  2. Arnos Padiri wrote books in that language then called Grantha Bhasa (Modern Malayalam).He wrote a book called Grantha Bhasayude Vyagaranam (Arnos Padiri did not call it Malayalam because in that era the word Malayalam meant Malayalam-Tamil written with Tamil Script). When the Dutch and British started promoting the Grantha Bhasa or Grantha Malayalam (Sanskritised Malayalam written with Tulu Script) as a means of suppressing and erasing their earlier history.
    Malayanma was forcibly removed from history by the British in the 1810 when they forced Tulu writing system as the writing system of Malayalam and promoted the Grantha (Sanskritised) Malayalam used by Nambudiris which was written with Tulu script.
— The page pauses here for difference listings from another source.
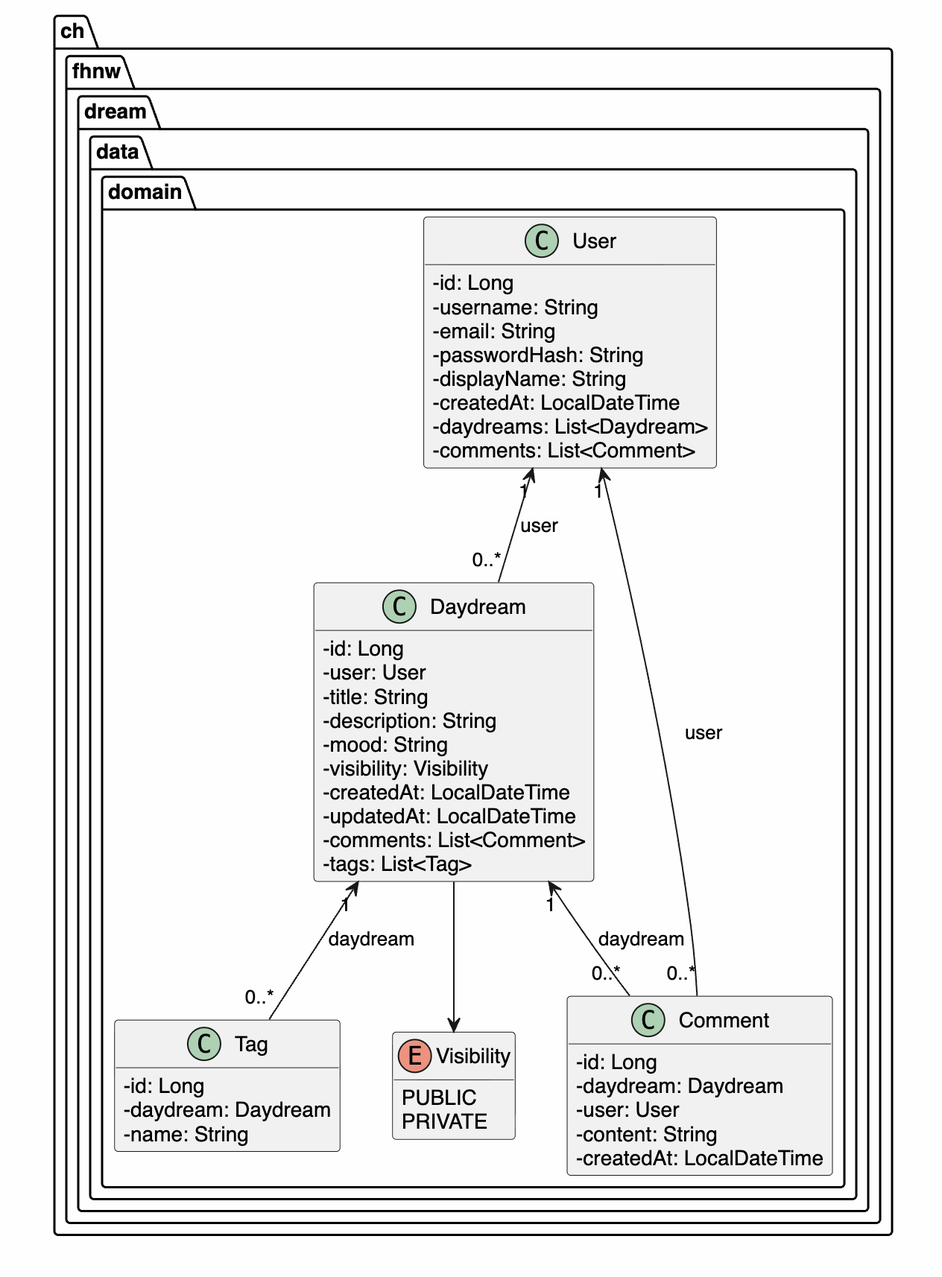
The PlantUML diagram images/class-diagram.png in NikolaMatovic/DayDream, before a commit. Its source is kept beside it as doc/class-diagram.plantuml.
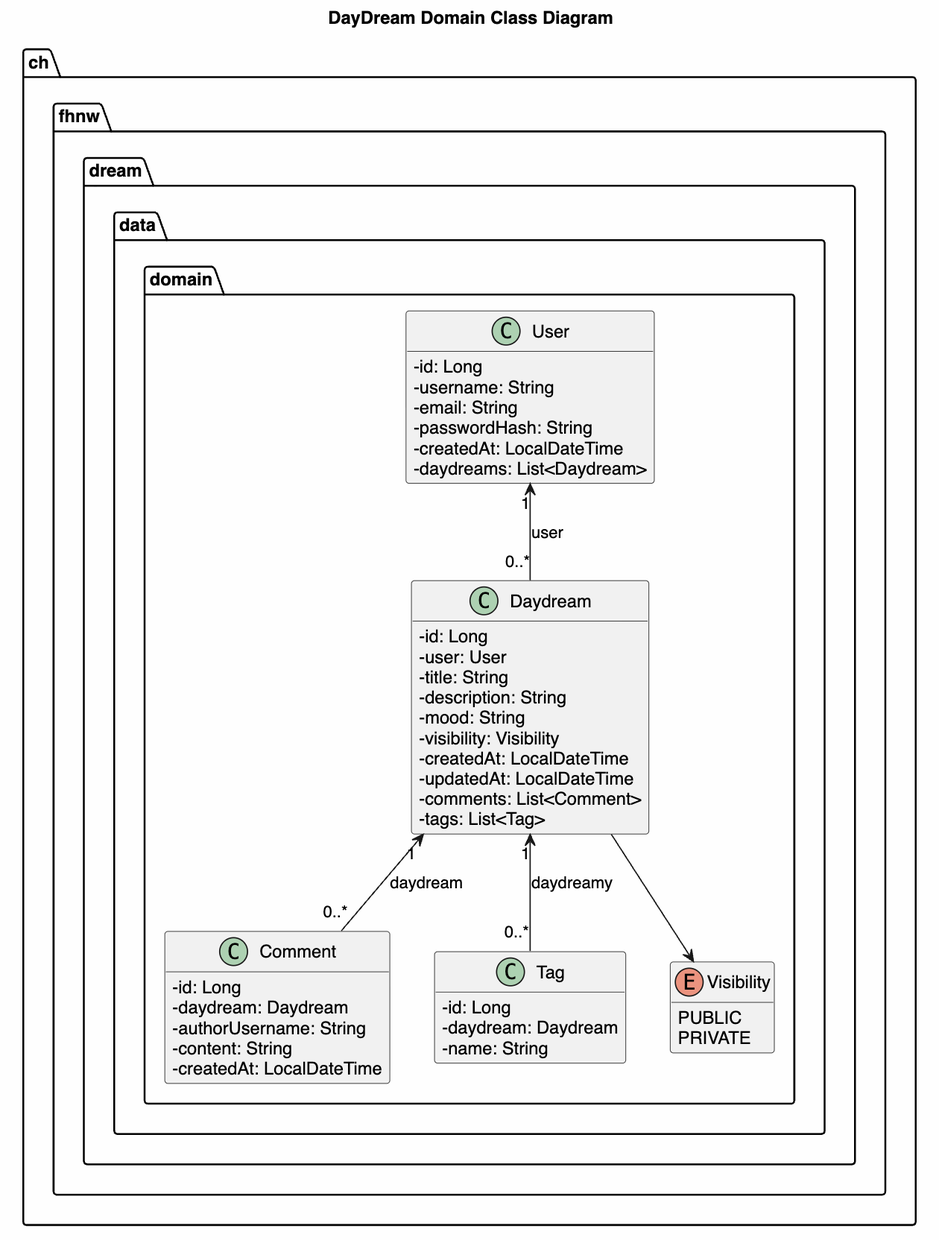
The same diagram one commit later.

What changed in the source:
```diff
@@ -13,7 +13,6 @@
         - passwordHash: String
         - createdAt: LocalDateTime
         - daydreams: List<Daydream>
-        - comments: List<Comment>
     }
 
     class Daydream {
@@ -32,7 +31,7 @@
     class Comment {
         - id: Long
         - daydream: Daydream
-        - user: User
+        - authorUsername: String
         - content: String
         - createdAt: LocalDateTime
     }
@@ -50,9 +49,8 @@
 }
 
 User "1" <-- "0..*" Daydream : user
-User "1" <-- "0..*" Comment : user
 Daydream "1" <-- "0..*" Comment : daydream
-Daydream "1" <-- "0..*" Tag : daydream
+Daydream "1" <-- "0..*" Tag : daydreamy
 Daydream --> Visibility
 
 @enduml
```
Tulu script had been brought to Kerala by Nambudiris and Nairs who established a Matriarchal kingdom in Kerala in the fourteenth century from Tulunadu. Benjamin Bailey a Missionary made the first Tulu-Malayalam script types when he was staying at Basil Mission at Mangalore 1819.The British established Kottayam Seminary to teach the Grantha Malayalam which was made the official language of Kerala. Herman Gundert a German Missionary made the Grantha Malayalam popular in Kerala who started the first Grantha Malayalam news paper called Rajya Samacharam.The British promotion of Grantha Malayalam written with Tulu script led to the decline of Malayanma which used to be written with Tamil Script or Malayanma Script (Vattezuthu or Kolezhuthu). The Malabar(Malayalam)-Tamil dictionary composed by Grahamshaw in 1796 was nothing but English-Tamil dictionary. British suppression of Malayanma led to the disappearance of all the Tamil-Malayanma books of Kerala written prior to 1800s. Only books written by Nambudiris in the 17th century with Sanskrit 80 percent with 20 percent Dravidian Malayalam survive.In otherwords British supported the language of Nagas and Aryans who had migrated from Ahichatram in Uttarkhand/Nepal through Tulunadu while destroying all indigenous Dravidian Tamil-Malayalam books.
    Thus Flos Sanctorum and Kiristiyaani Vanakkam were written for the Tamils of Kerala in Malayanma.The word Kiristayani itself a Malayalam word. Thamburan or Thambiran signifies Gods and Kings in Malayalam even today.Many thousand books were printed in the 16th century. Tamilnadu did not have that many Christians in that era who were literate to read these books but Kerala had.